Lehigh’s Greek community has seen many changes this semester.
In addition to changes to Panhellenic Council policies, two fraternities lost university recognition and a sorority is relocating to a new house on the Hill.
According to the Office of Fraternity and Sorority Affairs’ website, a total of 21 fraternities and three sororities have lost university recognition throughout Lehigh’s history. Twelve fraternities and one sorority lost their recognition within the last 10 years.
“I’m somewhat concerned for Lehigh Greek life,” Nikki Chellaswami, ’19 said. “I thought it was really surprising that they kicked off two houses within a semester, but this is obviously a trend that has been going on for quite some time.”
Some students feel Greek life will always be a part of the Lehigh experience.
Grace Eckstein, ’19, said despite recent conduct violations, Greek life will remain an integral aspect of the university. However, she thinks it might become less of a selling point for potential students.
In light of a changing campus culture, the Panhellenic Council is creating new policies to promote inclusion.
“Strict rules don’t work for our community,” said Molly Bankuti, the president of the council. “People can find ways to get around the rules. At Panhel, we want to change that and deal with situations from an ethical versus unethical standpoint.”
New policies and initiatives will change the recruitment process for a wider audience of women.
Up until this year, first-year students and upperclassmen were placed in the same recruitment pools. Now, a secondary quota has been put in place, meaning that sophomores and juniors who want to rush will be placed in an entirely different selection pool, so they are not competing with first-years.
Panhel is also making efforts to speak with chapters about becoming more LGBTQ friendly.
“We want everyone to feel included and encourage them to rush,” Bankuti said.
In addition to the chapters vacating houses as a result of lost recognition, Kappa Delta sorority will move into House 104 in fall 2018.
Lehigh plans to knock down the current Kappa Delta house along with Trembley Park to build the Bridge West residence hall, which will house up to 750 students.
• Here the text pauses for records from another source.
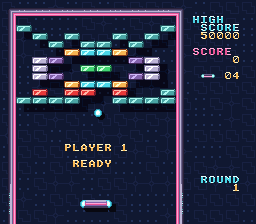
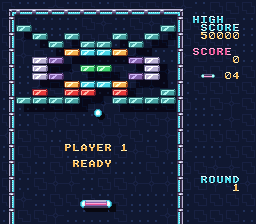
feat(examples): breakout's cabinet is steel with a channel of cyan light
The cabinet of games/breakout was a one-tile magenta line on the sides
and on the top, and a speaker grille whose lit pixels were scattered and
jagged along the bottom of the screen. It is now a dark steel beam and
wall with a channel of cyan light and a bracket across it every 16
pixels, drawn pixel by pixel in devtools/art_assets/breakout.py. The beam
is six tiles in a row that meet end to start, the wall four tiles that
meet top to bottom, and the right side is the left one mirrored by the
map, as before. No picture of an existing game was used: the look comes
from the project's own art charter and a three-way mock-up the owner
chose from. The tile numbering, the map's layout and the playfield did
not change.

Checked: make art-assets changes only breakout's files (bg1map.bin,
tiles.png); the example builds; make tests ALL CHECKS PASSED (liveness
58 OK / 2 INPUT-DEP / 0 DEAD, the manifests movement_breakout and
state_breakout_game_over, audio 7/7), make docs-strict and lint-docs
clean.

Baselines re-captured, drift explained: games_breakout.png (the frame
itself, looked at) and wram.json for games/breakout (the BG1 tilemap copy
in far RAM holds the new frame's tile numbers).

What to look at by hand: games/breakout, from the title through a round:
the cabinet's sides and top, and that the ball and the bricks still read
against them.

Changed region(s): [[0.0312, 0.0312, 0.7188, 1.0]]

diff --git a/devtools/art_assets/breakout.py b/devtools/art_assets/breakout.py
@@ -6,9 +6,9 @@ drawn here in that layout:
 
 - tiles.png, 128 4bpp tiles in a 16x8 sheet, shared by BG1 (VRAM $1000) and
   the sprites' second name table, which reads the same words: 0 blank,
-  1 the cabinet's corner, 2-7 its top edge, 8 its sides (the right
-  ones are the left ones mirrored by the map), 9-12 a
-  speaker grille on the sides, 13-14 a brick (ui/brick.png, PixelLab: its
+  1 the cabinet's corner, 2-7 its top beam (six tiles that repeat without a
+  seam), 8-11 its side (four tiles that repeat without a seam, the right
+  side is the left one mirrored by the map), 12 unused, 13-14 a brick (ui/brick.png, PixelLab: its
   three greys become colours 13-15 of whichever BG palette the map entry
   names, one palette per brick colour; its top row is empty, the joint
   between two rows of bricks), 15-17 the
@@ -109,29 +109,63 @@ def brick(art: Path) -> list[list[int]]:
              for x in range(16)] for y in range(8)]
 
 
+# The cabinet's drawing alphabet, to CABINET's colour numbers: 0 the ink, 1-4 the steel from
+# dark to light, w a white glint, c / C the cyan of the light channel, t teal
+CAB_INDEX = {".": 0, "0": 1, "1": 2, "2": 3, "3": 4, "4": 5, "m": 6, "n": 7, "t": 8, "C": 9, "c": 11, "w": 12}
+
+
+def cabinet_wall() -> list[list[str]]:
+    """The cabinet's side, 8x32 (four tiles, meeting top to bottom): dark steel with a channel of
+    cyan light down its middle, and a bracket across it every 16 pixels. Drawn here."""
+    rows = []
+    for r in range(32):
+        k = r % 16
+        if k < 3:                                   # the bracket: a groove, a bevel, a glint
+            rows.append(["01111110", "04444320", "04wwww20"][k])
+        elif k == 3:
+            rows.append("02111120")
+        else:                                       # the channel, its two lights alternating
+            rows.append("0421cc20" if k % 2 else "0421Cc20")
+    g = [list(r) for r in rows]
+    for y in range(32):
+        if y % 16 in (1, 2):
+            g[y][2], g[y][5] = "4", "3"
+    return g
+
+
+def cabinet_beam() -> list[list[str]]:
+    """The cabinet's top beam, 48x8 (six tiles, meeting end to start): the same channel of light
+    along it, and a bracket every 16 pixels. Drawn here."""
+    g = [list(r) for r in ("0" * 48, "4" * 48, "3" * 48, "1" * 48, "cC" * 24, "c" * 48, "2" * 48, "0" * 48)]
+    lit = ["0", "4", "w", "3", "3", "2", "1", "0"]
+    plain = ["0", "4", "4", "3", "3", "2", "1", "0"]
+    for p in range(3):
+        for y in range(1, 7):
+            for x in range(p * 16, p * 16 + 4):
+                g[y][x] = lit[y] if x in (p * 16 + 1, p * 16 + 2) else plain[y]
+    return g
+
+
 def tiles(art: Path, font: dict[str, list[int]]) -> Image.Image:
     sheet = Image.new("P", (128, 64), 0)
     sheet.putpalette([v for c in palette() for v in c])
-    k = {".": 0, "0": 1, "1": 2, "2": 3, "3": 4, "4": 5, "m": 6, "n": 7, "t": 8, "g": 9}
-    # the top edge: a steel beam with a magenta neon tube; 2-6 and 7 are the
-    # same beam with a bolt at a different place, so the repeats do not show
-    beam = ["11111111", "22222222", "33333333", "44444444", "33333333", "mmmmmmmm", "nnnnnnnn", "mmmmmmmm"]
-    for n, bolt in zip(range(2, 8), (1, 6, 3, 0, 4, 2)):
-        rows = list(beam)
-        rows[2] = rows[2][:bolt] + "4" + rows[2][bolt + 1:]
-        _put(sheet, n, rows, k)
-    # the sides (the right one is the map's mirror of the left), and a
-    # speaker grille on them (9-12, then 9 again)
-    side = "12343mnm"
-    _put(sheet, 8, [side] * 8, k)
-    _put(sheet, 9, ["12443mnm"] * 8, k)
-    for n in (10, 11, 12):
-        _put(sheet, n, ["12443mnm", "1t443mnm", "12443mnm", "1g443mnm", "12443mnm", "1t443mnm", "12443mnm", "12443mnm"], k)
+    # the top beam (2-7) and the side (8-11); the right side is the left one mirrored by the map
+    beam, wall = cabinet_beam(), cabinet_wall()
+    for n in range(6):
+        for y in range(8):
+            for x in range(8):
+                sheet.putpixel((((2 + n) % 16) * 8 + x, y), CAB_INDEX[beam[y][n * 8 + x]])
+    for n in range(4):
+        for y in range(8):
+            for x in range(8):
+                sheet.putpixel((((8 + n) % 16) * 8 + x, (8 + n) // 16 * 8 + y), CAB_INDEX[wall[n * 8 + y][x]])
     # the corner: the beam above its diagonal, the side below it, rounded
-    corner = [[(beam[y][x] if x >= y else side[x]) for x in range(8)] for y in range(8)]
-    for x, y in ((0, 0), (1, 0), (0, 1)):
-        corner[y][x] = "."
-    _put(sheet, 1, ["".join(r) for r in corner], k)
+    for y in range(8):
+        for x in range(8):
+            v = CAB_INDEX[beam[y][x] if x >= y else wall[y][x]]
+            if (x, y) in ((0, 0), (1, 0), (0, 1)):
+                v = 0
+            sheet.putpixel((8 + x, y), v)
     # the brick, 16x8 in two tiles (13 its left half, 14 its right)
     for y, row in enumerate(brick(art)):
         for x, v in enumerate(row):
@@ -205,11 +239,9 @@ def bg1map() -> bytes:
     m[32 * 1 + 1] = 1
     m[32 * 1 + 22] = 1 | flip
     for x in range(2, 22):
-        m[32 * 1 + x] = 2 + (x * 7) % 6
+        m[32 * 1 + x] = 2 + (x - 2) % 6
     for y in range(2, 28):
-        tile = 8
-        if 23 <= y <= 27:
-            tile = (9, 10, 11, 12, 9)[y - 23]
+        tile = 8 + (y - 2) % 4
         m[32 * y + 1] = tile
         m[32 * y + 22] = tile | flip
 

diff --git a/CHANGELOG.md b/CHANGELOG.md
@@ -108,6 +108,13 @@ All notable changes to OpenSNES are documented in this file.
   declares did not compile.
 
 ### Changed
+- feat(examples): `games/breakout`'s cabinet is steel with a channel of cyan
+  light. The top beam and the sides were a thin magenta line and a speaker
+  grille whose lit pixels were scattered and jagged at the bottom of the
+  screen; they are now a dark steel beam and wall with a cyan light channel
+  and a bracket every 16 pixels, drawn pixel by pixel in
+  `devtools/art_assets/breakout.py` (no picture of an existing game was
+  used). The tile numbering and the playfield are unchanged.
 - perf(runtime): `__mul16` (a 16-bit multiply the compiler cannot turn
   into shifts) skips each partial product whose high byte is 0, so a
   multiplier or multiplicand under 256 costs one or two hardware multiplies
Nicole Malofsky, ’19, the president of Kappa Delta, said Lehigh gave the chapter the option to move into either the previous Kappa Sigma house or House 104, which is the current home of the Fit Living community.
“We, as a sorority, voted to move to House 104,” Malofsky said. “The location is great, it’s pretty and has a lot of history.”
Kappa Delta has prepared for the move by creating a decorating committee that current and past members can join.
Malofsky said most members feel positive about the move. Though some seniors are sentimental about leaving the previous Kappa Delta house behind, most members are looking forward to the change.